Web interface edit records
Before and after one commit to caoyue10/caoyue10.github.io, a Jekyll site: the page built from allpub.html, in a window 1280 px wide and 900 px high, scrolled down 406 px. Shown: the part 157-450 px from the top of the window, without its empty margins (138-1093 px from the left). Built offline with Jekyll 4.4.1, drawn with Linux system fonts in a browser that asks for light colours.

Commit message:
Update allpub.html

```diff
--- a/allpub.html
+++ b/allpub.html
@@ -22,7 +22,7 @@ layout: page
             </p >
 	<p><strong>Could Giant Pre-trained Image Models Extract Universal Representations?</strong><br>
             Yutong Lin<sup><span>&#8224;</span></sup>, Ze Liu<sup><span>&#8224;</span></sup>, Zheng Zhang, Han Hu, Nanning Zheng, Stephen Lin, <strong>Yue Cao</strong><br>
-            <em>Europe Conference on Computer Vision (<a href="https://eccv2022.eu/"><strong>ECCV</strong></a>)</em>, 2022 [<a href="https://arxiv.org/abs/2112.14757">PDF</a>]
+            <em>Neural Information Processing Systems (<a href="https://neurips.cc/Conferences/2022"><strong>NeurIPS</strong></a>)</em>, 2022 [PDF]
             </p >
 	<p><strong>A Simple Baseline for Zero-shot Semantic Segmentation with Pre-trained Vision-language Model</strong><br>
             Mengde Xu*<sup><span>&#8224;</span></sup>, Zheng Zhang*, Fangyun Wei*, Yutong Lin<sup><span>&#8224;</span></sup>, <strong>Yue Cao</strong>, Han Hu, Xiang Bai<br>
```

ABOUT THIS EXERCISE
Print each entry exactly as it appears above.

REPLY TO THE EXERCISE
Before and after one commit to caoyue10/caoyue10.github.io, a Jekyll site: the page built from allpub.html, in a window 1280 px wide and 900 px high, scrolled down 406 px. Shown: the part 157-450 px from the top of the window, without its empty margins (138-1093 px from the left). Built offline with Jekyll 4.4.1, drawn with Linux system fonts in a browser that asks for light colours.

Commit message:
Update allpub.html

```diff
--- a/allpub.html
+++ b/allpub.html
@@ -22,7 +22,7 @@ layout: page
             </p >
 	<p><strong>Could Giant Pre-trained Image Models Extract Universal Representations?</strong><br>
             Yutong Lin<sup><span>&#8224;</span></sup>, Ze Liu<sup><span>&#8224;</span></sup>, Zheng Zhang, Han Hu, Nanning Zheng, Stephen Lin, <strong>Yue Cao</strong><br>
-            <em>Europe Conference on Computer Vision (<a href="https://eccv2022.eu/"><strong>ECCV</strong></a>)</em>, 2022 [<a href="https://arxiv.org/abs/2112.14757">PDF</a>]
+            <em>Neural Information Processing Systems (<a href="https://neurips.cc/Conferences/2022"><strong>NeurIPS</strong></a>)</em>, 2022 [PDF]
             </p >
 	<p><strong>A Simple Baseline for Zero-shot Semantic Segmentation with Pre-trained Vision-language Model</strong><br>
             Mengde Xu*<sup><span>&#8224;</span></sup>, Zheng Zhang*, Fangyun Wei*, Yutong Lin<sup><span>&#8224;</span></sup>, <strong>Yue Cao</strong>, Han Hu, Xiang Bai<br>
```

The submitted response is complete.